Mass intentions

Dear Friends:

                As the Pastor of multiple parishes I was wondering what Canon Law said about my obligations to offer a Missa Pro Populo (mass for the people of the parish) each weekend. Canon 534 §1 states that “After a pastor has taken possession of his parish, he is obliged to apply a Mass for the people entrusted to him on each Sunday and holy day of obligation in his diocese.” Paragraph §2 states that “A pastor who has the care of several parishes is bound to apply only one Mass for the entire people entrusted to him on the days mentioned in §1.”

Every pastor is required to offer the Mass pro populo. For priests who have the care of several parishes there only needs to be one Mass for all the parishes, the Mass pro populo should be listed in the bulletin as either “pro populo,” or “for the People of the Parish.” The Mass pro populo is not to be combined with other intentions. You may have seen these listed in our parish bulletin each weekend, but we also have listed the mass intentions for other weekday masses as well.

I was looking at the commentaries in Canon Law about the subject of Mass intentions and the following information was what I gleaned from my research. The custom of requesting a priest to offer the Mass for a specific intention is a longstanding tradition in the Church. This is because the Church considers the Mass as the greatest possible prayer of intercession insofar as it is the perfect offering of Christ to the Father by making present the paschal mystery of his death and resurrection. Because of the particular role of the priest as mediator between God and humanity, acting "in persona Christi" when offering the holy sacrifice of the Mass, it is usually considered that special graces may be obtained when he applies the Mass to a particular intention.

The faithful generally make an offering, called a stipend, to the priest in order to apply the Mass to a specific intention (in our parishes these go directly to the parish and are not used to help the priests financially). We pay our priests a living wage and this is included in their salary. When a Mass cannot be celebrated in the place it was requested, the excess intentions are passed on to other priests, parishes or the local bishop. They must assure that all Mass requests are fulfilled within the space of one year. The Church normally allows only one intention with stipend united to each Mass.

In order to grasp the issues involved, it may help to realize what happens when a priest accepts a stipend to have a Mass said for a specific person or intention. The person who has offered the stipend has not "bought a Mass," a thing which is patently impossible. What has happened is that the priest has committed himself to celebrate a Mass according to the intentions of the person making the offering. This intention is most often to recommend the soul of a deceased person but may also be for the personal intentions of the living. In some cases the commitment is to ensure that the Mass is celebrated within a year, but frequently also involves other conditions such as a specific time or place for the Mass, especially to coincide with an anniversary of death or when the person requesting the Mass has great interest in personally participating in the celebration.
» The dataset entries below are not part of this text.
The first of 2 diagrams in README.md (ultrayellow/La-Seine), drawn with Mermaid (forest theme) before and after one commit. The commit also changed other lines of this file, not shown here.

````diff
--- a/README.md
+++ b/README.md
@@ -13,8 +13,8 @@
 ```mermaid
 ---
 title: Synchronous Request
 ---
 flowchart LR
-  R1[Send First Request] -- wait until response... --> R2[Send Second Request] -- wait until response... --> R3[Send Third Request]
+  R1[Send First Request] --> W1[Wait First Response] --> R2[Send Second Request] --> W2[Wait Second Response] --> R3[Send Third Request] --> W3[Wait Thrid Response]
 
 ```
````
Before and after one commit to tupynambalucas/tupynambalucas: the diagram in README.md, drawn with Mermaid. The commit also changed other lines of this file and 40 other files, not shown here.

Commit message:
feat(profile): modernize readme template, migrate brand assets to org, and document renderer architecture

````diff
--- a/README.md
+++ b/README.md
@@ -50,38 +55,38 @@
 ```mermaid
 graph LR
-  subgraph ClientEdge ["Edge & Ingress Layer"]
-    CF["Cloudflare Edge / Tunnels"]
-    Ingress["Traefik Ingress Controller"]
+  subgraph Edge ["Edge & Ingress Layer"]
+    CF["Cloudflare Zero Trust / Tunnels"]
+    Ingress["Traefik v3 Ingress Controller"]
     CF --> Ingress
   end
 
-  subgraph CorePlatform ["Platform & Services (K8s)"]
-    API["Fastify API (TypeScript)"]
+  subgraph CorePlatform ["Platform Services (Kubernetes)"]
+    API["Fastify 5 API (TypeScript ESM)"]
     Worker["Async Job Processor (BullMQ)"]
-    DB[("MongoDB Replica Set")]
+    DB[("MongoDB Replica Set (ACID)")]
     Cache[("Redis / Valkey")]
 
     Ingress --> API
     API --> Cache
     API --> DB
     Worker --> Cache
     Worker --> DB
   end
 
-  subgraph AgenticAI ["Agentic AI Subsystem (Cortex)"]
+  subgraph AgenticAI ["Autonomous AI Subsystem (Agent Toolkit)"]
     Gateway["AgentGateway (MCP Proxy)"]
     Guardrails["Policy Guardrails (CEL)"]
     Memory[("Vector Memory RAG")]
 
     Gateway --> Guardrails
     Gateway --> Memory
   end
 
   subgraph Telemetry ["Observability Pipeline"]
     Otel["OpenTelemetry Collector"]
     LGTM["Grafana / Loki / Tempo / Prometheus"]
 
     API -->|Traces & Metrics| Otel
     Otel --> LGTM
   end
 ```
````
Once he has accepted the commitment the priest is bound in justice to fulfill it and may not normally accept or substitute other intentions for the same Mass.

The priest's intention is essentially a spiritual and internal act through which he commends the intention to God in a particular way. He does not necessarily have to know the person for whom he is offering up the Mass. And in some cases — for example, if unaware of the customs of the church where he is celebrating — it is enough for him to know that an intention was requested and he celebrates the Mass according to the intention of the donor. This aspect should throw light on the rather dicey subject of the public proclamation of the intentions. Because the intention is essentially a spiritual act, its publication neither adds nor subtracts from its efficacy. Indeed, publicly announcing the intention is done for the comfort of the living and not for the benefit of the dead. Provided this is understood, there is usually no difficulty in making some form of announcement. But there are few official rules regarding this aspect.

Some parishes are content with posting a notice on a bulletin board or on its weekly bulletin. Others prefer to announce the intention before Mass begins; others immediately after the greeting. Still others insert the name during the general intercessions. Any one of these solutions is possible. Sometimes, mishaps can occur, such as when a priest forgets to read out a name or cannot find it. In this case it is enough that he celebrated according to the intention of the donor.

                I hope this helps clarify some of the rationale for what we are doing in the cluster and how we can proceed with the subject of mass intentions going forward.

Yours in Christ,

Fr. Scott Connolly